Human labor or skill is not a differentiating factor between a natural or synthetic substance, simply because we can re-create and set the conditions for naturally occurring reactions take place. Cookies is an example of a product that does not exist in nature unless the human labor and skill set the stage for a series of chemical reactions that occur in the kiln to produce cookies. For example, sodium bicarbonate is one of the oldest fermentation agents used in cooking: baking soda + acid (Lactic acid milk, benzoic acid from fruit, etc) – water – salt + carbon dioxide, carbonic acid dissociates – – water + carbon dioxide This is an example of a chemical reaction that is technically synthetic due to the addition of human capacity, but is clearly seen as natural as it contributes to the eye as a natural product and the final results of the reaction are naturally occurring substances. In the cosmetics industry, the hundreds of ingredients are used to impose different effects on the skin. These ingredients are purely natural ingredients extracted from nature in its original, purely synthetic ingredients that have been created from synthetic materials through a complex series of chemical reactions and have no connection with nature any longer. So how is a consumer to decide what ingredients are natural and which are synthetic?

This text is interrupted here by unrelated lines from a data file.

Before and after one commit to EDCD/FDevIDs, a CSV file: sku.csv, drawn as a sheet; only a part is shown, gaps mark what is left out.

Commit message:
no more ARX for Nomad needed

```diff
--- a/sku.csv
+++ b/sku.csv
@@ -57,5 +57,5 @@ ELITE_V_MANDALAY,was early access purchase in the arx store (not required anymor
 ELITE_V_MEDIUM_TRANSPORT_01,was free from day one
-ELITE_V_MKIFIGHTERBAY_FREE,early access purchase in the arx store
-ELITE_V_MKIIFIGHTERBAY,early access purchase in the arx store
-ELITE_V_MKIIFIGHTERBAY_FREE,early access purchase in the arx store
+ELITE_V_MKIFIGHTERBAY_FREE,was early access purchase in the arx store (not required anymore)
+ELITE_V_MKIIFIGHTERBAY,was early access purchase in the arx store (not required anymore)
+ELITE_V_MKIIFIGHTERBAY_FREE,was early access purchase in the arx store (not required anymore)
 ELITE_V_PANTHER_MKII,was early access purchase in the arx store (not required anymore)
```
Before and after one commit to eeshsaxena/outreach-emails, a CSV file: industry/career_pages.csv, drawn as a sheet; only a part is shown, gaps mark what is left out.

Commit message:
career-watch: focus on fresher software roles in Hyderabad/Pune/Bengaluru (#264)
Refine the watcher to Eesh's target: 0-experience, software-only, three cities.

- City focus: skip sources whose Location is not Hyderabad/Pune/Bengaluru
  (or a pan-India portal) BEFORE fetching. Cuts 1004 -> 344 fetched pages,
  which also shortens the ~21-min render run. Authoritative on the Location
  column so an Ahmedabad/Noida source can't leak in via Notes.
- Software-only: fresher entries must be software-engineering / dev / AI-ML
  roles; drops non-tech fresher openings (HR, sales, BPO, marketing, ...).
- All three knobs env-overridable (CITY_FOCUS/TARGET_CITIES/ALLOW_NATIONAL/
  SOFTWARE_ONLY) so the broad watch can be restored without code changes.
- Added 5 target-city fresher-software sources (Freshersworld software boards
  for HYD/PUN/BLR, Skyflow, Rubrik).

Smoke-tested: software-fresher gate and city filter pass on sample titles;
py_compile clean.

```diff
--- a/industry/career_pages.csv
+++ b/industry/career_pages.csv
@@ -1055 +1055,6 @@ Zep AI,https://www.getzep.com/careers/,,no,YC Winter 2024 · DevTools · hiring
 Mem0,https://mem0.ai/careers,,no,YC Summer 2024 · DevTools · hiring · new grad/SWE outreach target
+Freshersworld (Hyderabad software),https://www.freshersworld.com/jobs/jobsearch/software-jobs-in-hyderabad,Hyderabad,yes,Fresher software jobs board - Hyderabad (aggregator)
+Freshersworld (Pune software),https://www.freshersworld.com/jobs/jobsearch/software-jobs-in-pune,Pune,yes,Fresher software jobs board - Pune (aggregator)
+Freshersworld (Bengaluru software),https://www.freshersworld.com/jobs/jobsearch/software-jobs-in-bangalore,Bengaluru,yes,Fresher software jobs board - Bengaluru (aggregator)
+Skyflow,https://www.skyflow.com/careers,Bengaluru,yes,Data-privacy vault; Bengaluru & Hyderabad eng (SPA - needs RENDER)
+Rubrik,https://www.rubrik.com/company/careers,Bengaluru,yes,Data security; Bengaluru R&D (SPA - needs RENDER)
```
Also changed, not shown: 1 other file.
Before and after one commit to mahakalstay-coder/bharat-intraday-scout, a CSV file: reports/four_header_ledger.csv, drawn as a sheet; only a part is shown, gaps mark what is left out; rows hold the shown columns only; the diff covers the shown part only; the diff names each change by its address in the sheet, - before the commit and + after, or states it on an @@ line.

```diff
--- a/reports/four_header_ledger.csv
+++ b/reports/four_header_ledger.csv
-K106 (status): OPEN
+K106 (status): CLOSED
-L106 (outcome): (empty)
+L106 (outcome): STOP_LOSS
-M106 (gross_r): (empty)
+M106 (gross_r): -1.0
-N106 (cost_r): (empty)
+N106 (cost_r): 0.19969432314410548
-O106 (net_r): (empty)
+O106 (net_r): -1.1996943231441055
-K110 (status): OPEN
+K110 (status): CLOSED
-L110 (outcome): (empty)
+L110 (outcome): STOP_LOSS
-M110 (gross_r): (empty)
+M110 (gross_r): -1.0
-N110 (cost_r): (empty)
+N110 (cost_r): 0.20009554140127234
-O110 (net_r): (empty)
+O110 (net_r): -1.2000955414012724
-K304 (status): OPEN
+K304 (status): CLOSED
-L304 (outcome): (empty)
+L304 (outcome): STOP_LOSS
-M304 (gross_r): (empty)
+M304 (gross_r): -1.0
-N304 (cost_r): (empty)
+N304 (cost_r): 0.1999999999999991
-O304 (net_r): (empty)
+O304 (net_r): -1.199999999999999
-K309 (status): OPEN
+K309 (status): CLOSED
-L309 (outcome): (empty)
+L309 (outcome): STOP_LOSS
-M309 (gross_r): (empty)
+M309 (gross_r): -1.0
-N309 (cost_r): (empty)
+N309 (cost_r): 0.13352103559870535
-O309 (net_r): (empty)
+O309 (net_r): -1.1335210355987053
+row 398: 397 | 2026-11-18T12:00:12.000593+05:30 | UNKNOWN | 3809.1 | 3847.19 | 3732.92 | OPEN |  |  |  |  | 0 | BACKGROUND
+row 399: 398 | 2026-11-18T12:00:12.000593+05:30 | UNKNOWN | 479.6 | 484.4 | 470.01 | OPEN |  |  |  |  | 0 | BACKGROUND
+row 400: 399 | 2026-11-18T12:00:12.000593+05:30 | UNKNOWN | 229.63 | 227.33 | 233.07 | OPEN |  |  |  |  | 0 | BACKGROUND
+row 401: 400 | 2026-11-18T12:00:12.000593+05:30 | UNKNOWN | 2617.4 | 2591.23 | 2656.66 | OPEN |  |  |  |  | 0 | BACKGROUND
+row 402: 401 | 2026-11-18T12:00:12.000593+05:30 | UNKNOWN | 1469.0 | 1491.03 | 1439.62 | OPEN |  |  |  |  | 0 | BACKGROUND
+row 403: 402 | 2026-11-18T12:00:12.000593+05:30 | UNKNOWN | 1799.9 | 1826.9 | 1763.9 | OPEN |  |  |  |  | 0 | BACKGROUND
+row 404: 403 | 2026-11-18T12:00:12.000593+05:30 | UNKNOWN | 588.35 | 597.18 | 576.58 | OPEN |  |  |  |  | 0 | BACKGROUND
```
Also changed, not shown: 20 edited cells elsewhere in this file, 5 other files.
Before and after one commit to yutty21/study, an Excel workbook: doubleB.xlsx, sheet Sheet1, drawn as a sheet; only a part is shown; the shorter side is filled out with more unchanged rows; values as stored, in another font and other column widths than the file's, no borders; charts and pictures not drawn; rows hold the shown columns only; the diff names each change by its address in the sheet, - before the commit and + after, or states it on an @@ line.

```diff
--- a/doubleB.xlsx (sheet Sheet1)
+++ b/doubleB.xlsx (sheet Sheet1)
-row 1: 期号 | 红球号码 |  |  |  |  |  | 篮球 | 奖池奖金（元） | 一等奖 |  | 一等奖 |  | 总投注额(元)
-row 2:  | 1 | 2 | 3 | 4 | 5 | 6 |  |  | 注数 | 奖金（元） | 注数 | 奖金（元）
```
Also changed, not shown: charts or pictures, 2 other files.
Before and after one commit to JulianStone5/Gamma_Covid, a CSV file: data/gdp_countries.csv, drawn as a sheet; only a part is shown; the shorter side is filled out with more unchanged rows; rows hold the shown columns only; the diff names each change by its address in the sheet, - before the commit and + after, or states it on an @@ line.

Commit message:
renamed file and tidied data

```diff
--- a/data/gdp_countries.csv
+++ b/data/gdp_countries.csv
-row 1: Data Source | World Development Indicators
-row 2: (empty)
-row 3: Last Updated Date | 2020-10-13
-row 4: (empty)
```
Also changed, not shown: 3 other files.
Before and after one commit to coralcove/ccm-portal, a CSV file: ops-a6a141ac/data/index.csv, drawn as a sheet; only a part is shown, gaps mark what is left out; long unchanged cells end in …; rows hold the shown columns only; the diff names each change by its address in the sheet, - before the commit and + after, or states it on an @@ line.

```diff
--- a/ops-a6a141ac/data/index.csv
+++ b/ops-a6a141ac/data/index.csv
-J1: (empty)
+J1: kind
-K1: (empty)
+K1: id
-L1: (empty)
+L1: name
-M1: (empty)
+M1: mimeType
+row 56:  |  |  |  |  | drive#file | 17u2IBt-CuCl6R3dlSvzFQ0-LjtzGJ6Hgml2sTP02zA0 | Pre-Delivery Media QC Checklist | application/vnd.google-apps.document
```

Each chemical reaction has three parts and each one has a series of questions to help you decide: reactive – + — / process as a catalyst of energy —- Reagent products: – are of natural origin, ie, taken from the earth in its original or modified physically through milling, smelting, screening, etc? – Are the result of biological processes? Catalyst: – Is a natural substance? – That is natural, but harmful toxic to humans or the environment? – Is it harmful to the environment to obtain or use? – Is it reusable? – Is it synthetic? If so, where do you belong in the continuous synthetic? – Is this a petrochemical? Power Process: – Is the process imposed from the outside of the reaction? – What is the source of energy that is imposed and is a renewable or nonrenewable source? – Is the amount of energy needed to carry out the minimum or intensive reaction energy? This must be weighed against the benefit of the products resulting from the process that is worth the cost of energy compared with the benefit of mankind? Products: – Are these naturally in the reagents, but now separated? – Are chemically different reagents in part or in full? – Are they toxic or not toxic to humans and the environment? – Are biodegradable, with no impact to the land through normal or micro-biological processes of disintegration? Implications for the daily use of cosmetics from a wide variety of cosmetic products available to us..